Metroparks announces long-term project to renovate and expand RainForest, create Primate Forest

Cleveland Metroparks Zoo and CrossCountry Mortgage (CCM) yesterday, Tuesday, March 22  kicked-off a long-term project to expand the zoo’s  popular 140,000-square-foot RainForest attraction to create what will be the Primate Forest—a larger indoor destination that will transform and expand the zoo and create a new home for the gorillas and orangutans, as well as other animals. 

Conceptual rendering of CrossCountry Mortgage Forest Gallery“We’ve been working on a 10-year capital campaign with CrossCountry Mortgage, and a key piece of that is the renovation of the Rainforest,” says zoo executive director Chris Kuhar. “It will include building habitats for gorillas and orangutans, and renovations to existing space.”

While the project is in its beginning stages, both with budget and project details, Kuhar says the goal is to have the project completed by 2032—the zoo’s 150th birthday. The budget and time frame are still being worked out. He says they hope to break ground by the end of 2023.

“We really want to go through the planning process,” he says. “This project is going to be much bigger, as opposed to a couple renovations every couple years and opening withing a year.”
The initial expansion will be centered around the two-story CrossCountry Mortgage Forest Gallery, a new entranceway to the Primate Forest that will immerse guests in the wonders of the natural world through interactive technology, multi-story play structures and more.
The Primate Forest will incorporate state-of-the-art technology and the latest research on animal care and conservation. In addition to the new CrossCountry Mortgage Forest Gallery, the Primate Forest will add two new expansive, multi-story habitats for gorillas and orangutans.

“What we’re excited about is the great animal husbandry work, the great research work we now do behind the scenes,” says Kuhar. “We’re going to bring that process forward with a better animal husbandry presence and better animal surroundings. I’m excited about the way [guests will] experience animals at the zoo. It will be positive for Northeast Ohio.”

In 2021, the zoo celebrated the birth of both a baby gorilla and baby orangutan, two of the world’s most endangered primates. The Primate Forest will also incorporate the more than 10,000 plants and more than 600 animals that currently live in The RainForest through additional enhancements.

The Metroparks Zoo became one of the region’s most visited year-round attractions when The RainForest first opened in 1992 and has drawn over one million visitors nearly every year since then.

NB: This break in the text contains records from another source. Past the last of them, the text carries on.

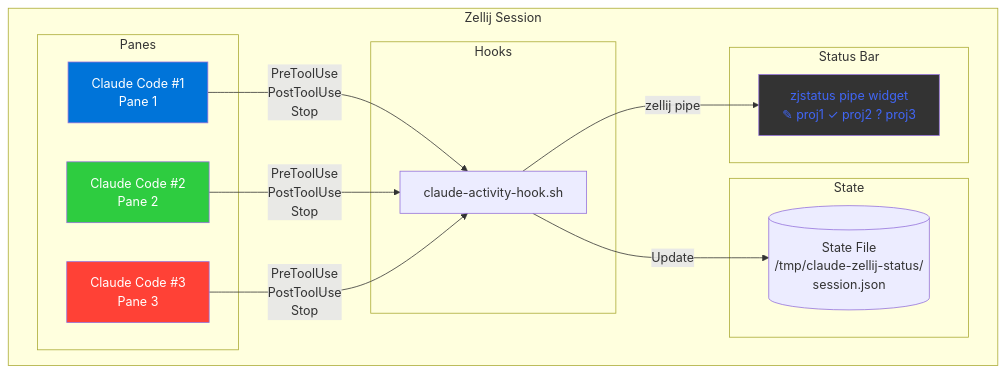
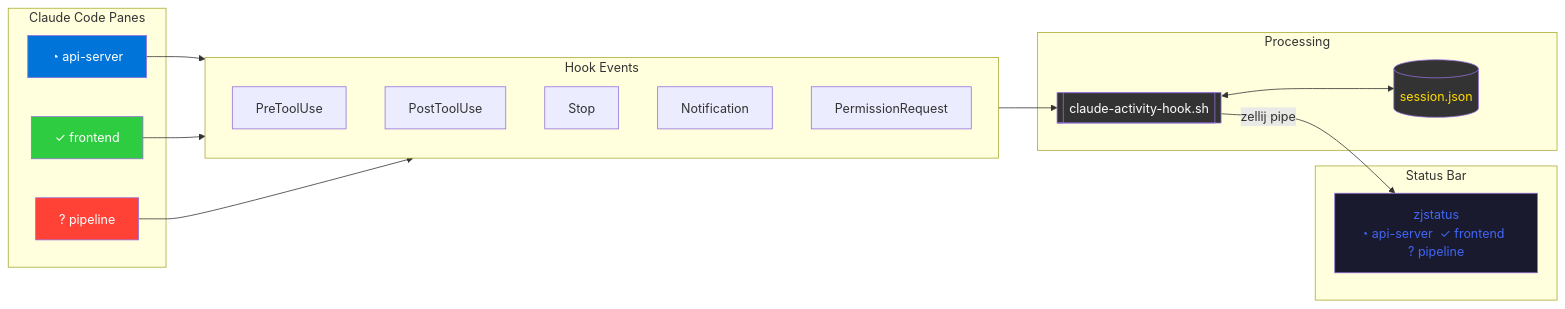
Before and after one commit to maulik13/claude-code-zellij-status: the diagram in README.md, drawn with Mermaid.

Commit message:
Update How It Works diagram with cleaner layout
Redesign mermaid diagram with left-to-right flow, explicit hook
events, and status symbols in pane names for better visualization.

````diff
--- a/README.md
+++ b/README.md
@@ -86,34 +86,38 @@
 ```mermaid
-flowchart TB
-    subgraph Zellij Session
-        subgraph Panes
-            CC1[Claude Code #1<br/>Pane 1]
-            CC2[Claude Code #2<br/>Pane 2]
-            CC3[Claude Code #3<br/>Pane 3]
-        end
-        
-        subgraph Hooks
-            AH[claude-activity-hook.sh]
-        end
-        
-        subgraph State
-            SF[(State File<br/>/tmp/claude-zellij-status/<br/>session.json)]
-        end
-        
-        subgraph Status Bar
-            ZJ[zjstatus pipe widget<br/>✎ proj1  ✓ proj2  ? proj3]
-        end
+flowchart LR
+    subgraph panes [Claude Code Panes]
+        CC1[◔ api-server]
+        CC2[✓ frontend]
+        CC3[? pipeline]
     end
-    
-    CC1 -->|PreToolUse<br/>PostToolUse<br/>Stop| AH
-    CC2 -->|PreToolUse<br/>PostToolUse<br/>Stop| AH
-    CC3 -->|PreToolUse<br/>PostToolUse<br/>Stop| AH
-    
-    AH -->|Update| SF
+
+    subgraph hooks [Hook Events]
+        direction TB
+        E1[PreToolUse]
+        E2[PostToolUse]
+        E3[Stop]
+        E4[Notification]
+        E5[PermissionRequest]
+    end
+
+    subgraph processing [Processing]
+        AH[[claude-activity-hook.sh]]
+        SF[(session.json)]
+    end
+
+    subgraph output [Status Bar]
+        ZJ[zjstatus<br/>◔ api-server  ✓ frontend  ? pipeline]
+    end
+
+    CC1 & CC2 & CC3 --> hooks
+    hooks --> AH
+    AH <--> SF
     AH -->|zellij pipe| ZJ
-    
+
     style CC1 fill:#0074d9,color:#fff
     style CC2 fill:#2ecc40,color:#fff
     style CC3 fill:#ff4136,color:#fff
-    style ZJ fill:#333,color:#4166F5
+    style ZJ fill:#1a1a2e,color:#4166F5
+    style AH fill:#333,color:#fff
+    style SF fill:#333,color:#ffdc00
 ```
````
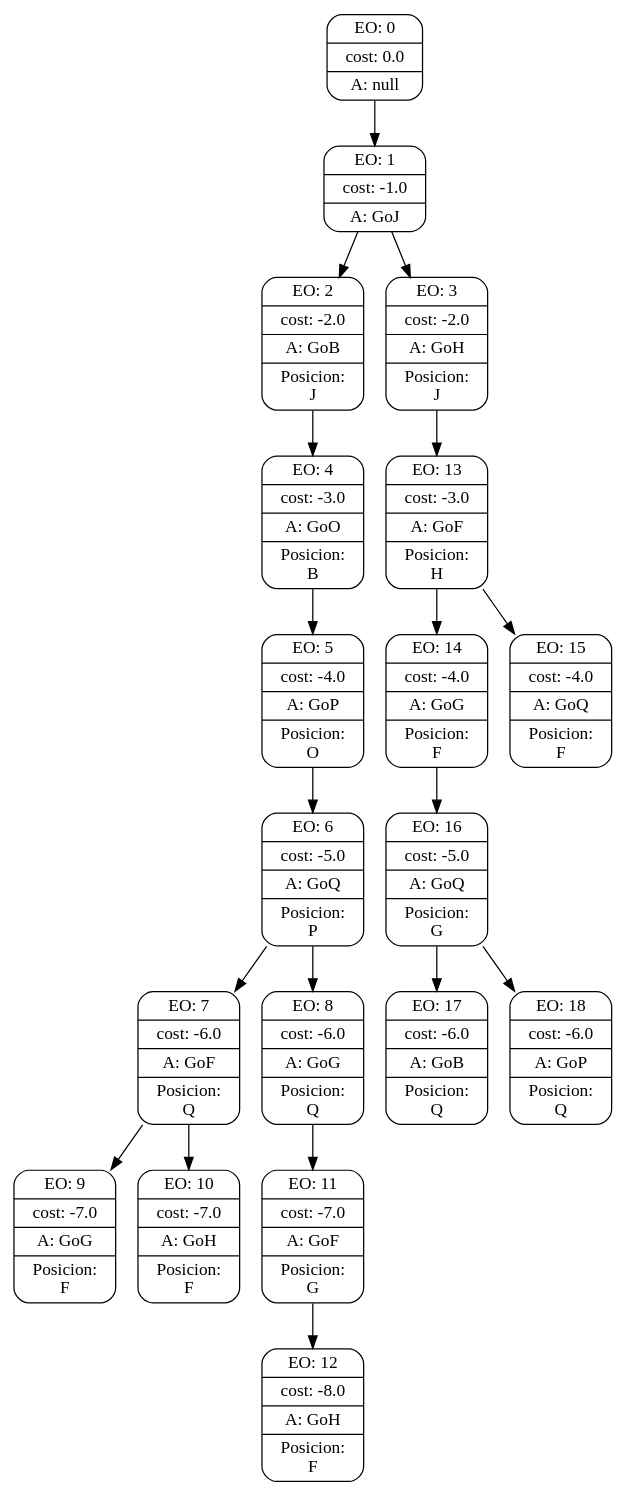
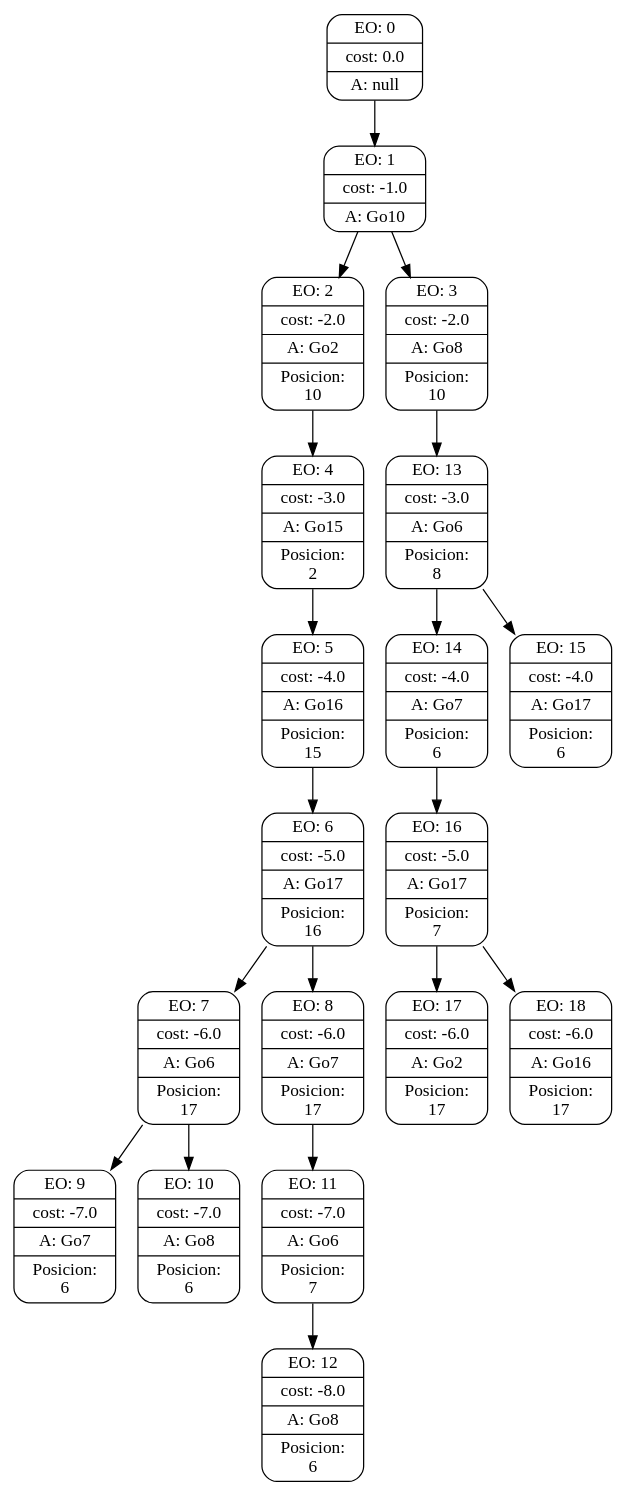
The diagram in searchGVTrees/8.dot (lniklison/TP-Inteligencia-artificial), drawn with Graphviz before and after one commit. The commit also changed 29 other files, not shown here.

```diff
--- a/searchGVTrees/8.dot
+++ b/searchGVTrees/8.dot
@@ -1,60 +1,60 @@
 digraph g {
 node [shape = Mrecord];
 nodo0[label="{EO: 0|cost: 0.0|A: null}"]
-nodo1[label="{EO: 1|cost: -1.0|A: GoJ}"]
-nodo2[label="{EO: 2|cost: -2.0|A: GoB|Posicion:\nJ}"]
-nodo4[label="{EO: 4|cost: -3.0|A: GoO|Posicion:\nB}"]
-nodo5[label="{EO: 5|cost: -4.0|A: GoP|Posicion:\nO}"]
-nodo6[label="{EO: 6|cost: -5.0|A: GoQ|Posicion:\nP}"]
-nodo7[label="{EO: 7|cost: -6.0|A: GoF|Posicion:\nQ}"]
-nodo9[label="{EO: 9|cost: -7.0|A: GoG|Posicion:\nF}"]
+nodo1[label="{EO: 1|cost: -1.0|A: Go10}"]
+nodo2[label="{EO: 2|cost: -2.0|A: Go2|Posicion:\n10}"]
+nodo4[label="{EO: 4|cost: -3.0|A: Go15|Posicion:\n2}"]
+nodo5[label="{EO: 5|cost: -4.0|A: Go16|Posicion:\n15}"]
+nodo6[label="{EO: 6|cost: -5.0|A: Go17|Posicion:\n16}"]
+nodo7[label="{EO: 7|cost: -6.0|A: Go6|Posicion:\n17}"]
+nodo9[label="{EO: 9|cost: -7.0|A: Go7|Posicion:\n6}"]
 
 nodo7 -> nodo9;
-nodo10[label="{EO: 10|cost: -7.0|A: GoH|Posicion:\nF}"]
+nodo10[label="{EO: 10|cost: -7.0|A: Go8|Posicion:\n6}"]
 
 nodo7 -> nodo10;
 
 nodo6 -> nodo7;
-nodo8[label="{EO: 8|cost: -6.0|A: GoG|Posicion:\nQ}"]
-nodo11[label="{EO: 11|cost: -7.0|A: GoF|Posicion:\nG}"]
-nodo12[label="{EO: 12|cost: -8.0|A: GoH|Posicion:\nF}"]
+nodo8[label="{EO: 8|cost: -6.0|A: Go7|Posicion:\n17}"]
+nodo11[label="{EO: 11|cost: -7.0|A: Go6|Posicion:\n7}"]
+nodo12[label="{EO: 12|cost: -8.0|A: Go8|Posicion:\n6}"]
 
 nodo11 -> nodo12;
 
 nodo8 -> nodo11;
 
 nodo6 -> nodo8;
 
 nodo5 -> nodo6;
 
 nodo4 -> nodo5;
 
 nodo2 -> nodo4;
 
 nodo1 -> nodo2;
-nodo3[label="{EO: 3|cost: -2.0|A: GoH|Posicion:\nJ}"]
-nodo13[label="{EO: 13|cost: -3.0|A: GoF|Posicion:\nH}"]
-nodo14[label="{EO: 14|cost: -4.0|A: GoG|Posicion:\nF}"]
-nodo16[label="{EO: 16|cost: -5.0|A: GoQ|Posicion:\nG}"]
-nodo17[label="{EO: 17|cost: -6.0|A: GoB|Posicion:\nQ}"]
+nodo3[label="{EO: 3|cost: -2.0|A: Go8|Posicion:\n10}"]
+nodo13[label="{EO: 13|cost: -3.0|A: Go6|Posicion:\n8}"]
+nodo14[label="{EO: 14|cost: -4.0|A: Go7|Posicion:\n6}"]
+nodo16[label="{EO: 16|cost: -5.0|A: Go17|Posicion:\n7}"]
+nodo17[label="{EO: 17|cost: -6.0|A: Go2|Posicion:\n17}"]
 
 nodo16 -> nodo17;
-nodo18[label="{EO: 18|cost: -6.0|A: GoP|Posicion:\nQ}"]
+nodo18[label="{EO: 18|cost: -6.0|A: Go16|Posicion:\n17}"]
 
 nodo16 -> nodo18;
 
 nodo14 -> nodo16;
 
 nodo13 -> nodo14;
-nodo15[label="{EO: 15|cost: -4.0|A: GoQ|Posicion:\nF}"]
+nodo15[label="{EO: 15|cost: -4.0|A: Go17|Posicion:\n6}"]
 
 nodo13 -> nodo15;
 
 nodo3 -> nodo13;
 
 nodo1 -> nodo3;
 
 nodo0 -> nodo1;
 
 
 }
```
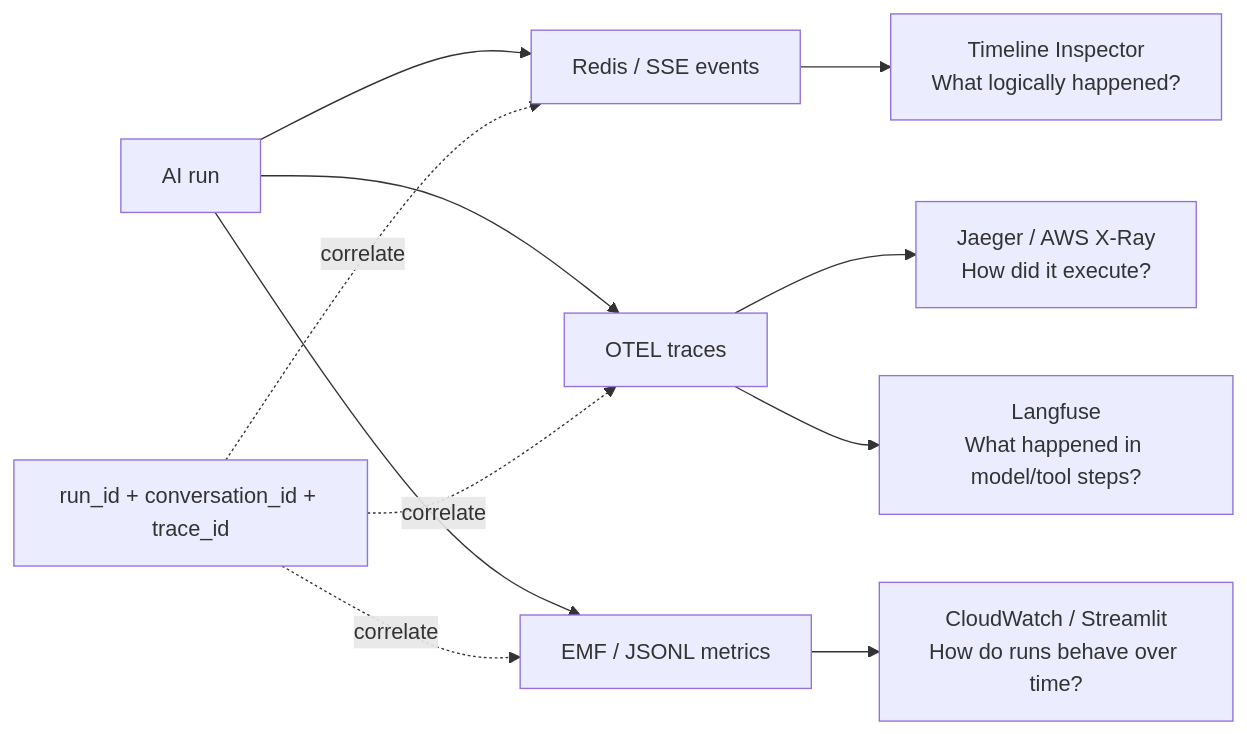
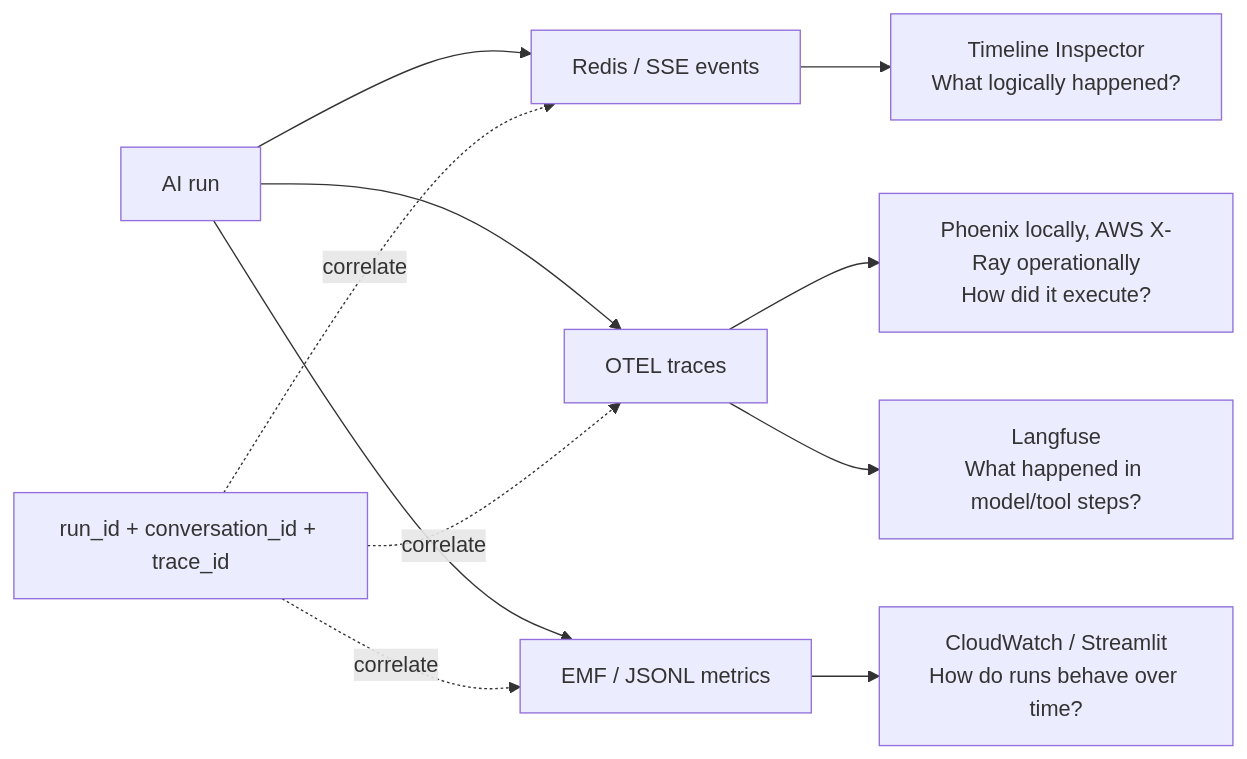
Before and after one commit to NakulManchanda/ai-analytics-poc: the first of 3 diagrams in docs/decisions/0007-telemetry-metrics-comparison-architecture.md, drawn with Mermaid. The commit also changed other lines of this file and 21 other files, not shown here.

First line of the commit message:
feat(observability): Phoenix as the single local trace UI; Jaeger moves to an opt-in overlay (#221) (#222)

````diff
--- a/docs/decisions/0007-telemetry-metrics-comparison-architecture.md
+++ b/docs/decisions/0007-telemetry-metrics-comparison-architecture.md
@@ -64,15 +64,15 @@
 ```mermaid
 flowchart LR
     Run[AI run] --> Events[Redis / SSE events]
     Run --> Traces[OTEL traces]
     Run --> Metrics[EMF / JSONL metrics]
 
     Events --> Timeline[Timeline Inspector<br/>What logically happened?]
-    Traces --> Ops[Jaeger / AWS X-Ray<br/>How did it execute?]
+    Traces --> Ops[Phoenix locally, AWS X-Ray operationally<br/>How did it execute?]
     Traces --> AI[Langfuse<br/>What happened in model/tool steps?]
     Metrics --> Fleet[CloudWatch / Streamlit<br/>How do runs behave over time?]
 
     IDs[run_id + conversation_id + trace_id] -. correlate .-> Events
     IDs -. correlate .-> Traces
     IDs -. correlate .-> Metrics
 ```
````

In 2021, the Zoo attracted over 1.3 million guests, the highest visitation in a decade, following historic animal births including the baby gorilla, Kayembe, the opening of new Eagle Zip Adventure, and record-breaking community events like Asian Lantern Festival and Wild Winter Lights.
“It has been exciting to watch this partnership take shape,” CCM chief brand manager Laura Soave said in a statement. “We are proud to support one of the zoo’s most significant enhancements in several years and look forward to welcoming Northeast Ohio to what will truly be a world-class experience of discovery.”

Other recent capital campaign projects include the 2020 installation of an ETFE (Ethylene tetrafluoroethylene) foof on the RainForest, which allows light to pass through. “It sort of feels like you’re outside in a tropical indoors in January,” says Kuhar, who adds that a new zoo entrance is also part of the future capital campaign plans.

In the meantime, he says the Primate Forest plans will be announced as they unfold. “Stay tuned, as we get this project underway,” he says. “It’s going to be exciting.”

Read more articles by Karin Connelly Rice.

Karin Connelly Rice enjoys telling people's stories, whether it's a promising startup or a life's passion. Over the past 20 years she has reported on the local business community for publications such as Inside Business and Cleveland Magazine. She was editor of the Rocky River/Lakewood edition of In the Neighborhood and was a reporter and photographer for the Amherst News-Times. At Fresh Water she enjoys telling the stories of Clevelanders who are shaping and embracing the business and research climate in Cleveland.